From London to Mauritius: 150 years of globalised education



Who could have imagined that London and the island of Mauritius would between them change the face of higher education the world over?

That’s exactly what happened 150 years ago through a collaboration between the University of London and the Royal College, Mauritius – a collaboration that merely set out to solve an immediate problem. 

In 1864, CA Redl, the Rector of the Royal College, Mauritius, needed to find a consistent and reliable examination with which to test his students. Unable to find one in Mauritius, he wrote to the University of London for help through the Colonial Office in Downing Street. The University of London agreed with his suggestion, which was to treat the Royal College on the same basis as a UK provincial examination for matriculation and BA examinations.

Thinking about this suggestion now, it seems quite reasonable. Although recent technologies have allowed phrases like “global village” to become commonplace, it is actually rather difficult, if not impossible, to imagine how strange such an idea would  have been in the mid-1800s and that the distance was perceived to be an insurmountable obstacle to examining in this way.  

Today, we talk of hours of travel between London and Mauritius – 150 years ago, we would have been talking about months of travel. All this underlines the brilliance of CA Redl’s suggestion that the University of London extend its project of inclusiveness and open access across continents.

And so in spring 1865, 11 examination papers made the 19,328-mile round trip from London to Mauritius, allowing six of the 11 students who took them to pass and matriculate at the University of London in October of the same year.  This event established the principles and precedents that led to the creation of the University of London International Programmes, then known as the External System, and that made distance and flexible learning a global success as we know it today.

The University of London continues its relationship with Mauritius today and has just under 500 students, all of whom will sit their examinations in Mauritius with the Mauritius Examinations Syndicate.

And, of course, the 500 students in Mauritius are part of a cohort of just under a million students worldwide – 54,000 students on full study programmes in 180 countries, and 922,000 studying free short Moocs through the Coursera online platform.

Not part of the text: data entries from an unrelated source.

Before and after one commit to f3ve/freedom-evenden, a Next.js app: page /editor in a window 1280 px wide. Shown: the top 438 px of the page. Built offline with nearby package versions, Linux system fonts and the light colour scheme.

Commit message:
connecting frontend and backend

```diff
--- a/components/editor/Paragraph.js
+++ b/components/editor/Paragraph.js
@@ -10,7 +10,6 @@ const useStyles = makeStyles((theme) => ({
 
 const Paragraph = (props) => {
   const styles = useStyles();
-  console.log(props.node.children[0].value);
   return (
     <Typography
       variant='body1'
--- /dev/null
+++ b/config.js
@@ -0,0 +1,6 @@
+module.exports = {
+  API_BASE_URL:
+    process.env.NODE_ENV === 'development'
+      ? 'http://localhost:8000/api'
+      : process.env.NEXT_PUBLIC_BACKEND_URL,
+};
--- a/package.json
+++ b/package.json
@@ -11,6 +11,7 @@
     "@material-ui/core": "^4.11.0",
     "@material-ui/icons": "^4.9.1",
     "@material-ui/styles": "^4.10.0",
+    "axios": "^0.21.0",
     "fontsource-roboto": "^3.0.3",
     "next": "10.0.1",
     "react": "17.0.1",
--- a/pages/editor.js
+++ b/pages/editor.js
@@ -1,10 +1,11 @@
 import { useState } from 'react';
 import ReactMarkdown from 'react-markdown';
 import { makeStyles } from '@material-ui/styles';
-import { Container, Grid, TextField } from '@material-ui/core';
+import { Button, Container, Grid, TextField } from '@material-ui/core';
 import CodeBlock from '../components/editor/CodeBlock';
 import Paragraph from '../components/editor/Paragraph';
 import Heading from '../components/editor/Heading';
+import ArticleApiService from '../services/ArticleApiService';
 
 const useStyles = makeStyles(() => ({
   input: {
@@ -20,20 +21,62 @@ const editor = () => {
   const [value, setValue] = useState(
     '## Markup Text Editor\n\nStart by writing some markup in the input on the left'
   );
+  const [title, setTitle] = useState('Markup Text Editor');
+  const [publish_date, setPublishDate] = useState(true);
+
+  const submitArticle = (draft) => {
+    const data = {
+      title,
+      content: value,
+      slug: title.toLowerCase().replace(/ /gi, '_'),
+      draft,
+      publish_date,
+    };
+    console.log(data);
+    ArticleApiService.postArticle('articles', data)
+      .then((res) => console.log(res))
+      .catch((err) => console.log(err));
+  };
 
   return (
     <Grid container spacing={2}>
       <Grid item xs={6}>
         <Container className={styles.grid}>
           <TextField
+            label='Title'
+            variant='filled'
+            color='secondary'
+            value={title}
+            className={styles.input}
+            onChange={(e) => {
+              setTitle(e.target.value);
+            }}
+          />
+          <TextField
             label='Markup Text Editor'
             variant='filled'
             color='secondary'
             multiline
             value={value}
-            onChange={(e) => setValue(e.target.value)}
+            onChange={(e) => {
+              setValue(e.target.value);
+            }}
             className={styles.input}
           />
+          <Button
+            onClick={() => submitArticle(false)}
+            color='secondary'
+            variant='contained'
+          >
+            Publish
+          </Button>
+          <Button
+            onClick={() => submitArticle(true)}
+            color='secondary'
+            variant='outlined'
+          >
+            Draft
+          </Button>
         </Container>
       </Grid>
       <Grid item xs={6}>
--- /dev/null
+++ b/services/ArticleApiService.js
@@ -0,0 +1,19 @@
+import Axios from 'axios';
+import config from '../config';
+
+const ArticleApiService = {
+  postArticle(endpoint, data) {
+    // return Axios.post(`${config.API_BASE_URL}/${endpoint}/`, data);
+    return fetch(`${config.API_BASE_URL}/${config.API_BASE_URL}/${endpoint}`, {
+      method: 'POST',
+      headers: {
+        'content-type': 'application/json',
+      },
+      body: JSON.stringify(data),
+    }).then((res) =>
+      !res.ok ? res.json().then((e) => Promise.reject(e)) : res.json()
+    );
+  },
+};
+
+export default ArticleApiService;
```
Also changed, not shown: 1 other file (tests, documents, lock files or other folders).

Again, this makes the International Programmes the largest classroom in the world.

The University of London International Programmes enables students to study for prestigious University of London qualifications without leaving their home countries. 

Students studying through the International Programmes have gone on to win Nobel Prizes in Peace, Literature, Science and Economics. Examples include Nelson Mandela and Charles Kao, who was instrumental in transforming how we communicate through his development of fibre optics. Our students have made incredible contributions in shaping the world, and all this is thanks to the actions of CA Redl in Mauritius 150 years ago.   

Author Bio: Sir Adrian Smith is vice-chancellor of the University of London.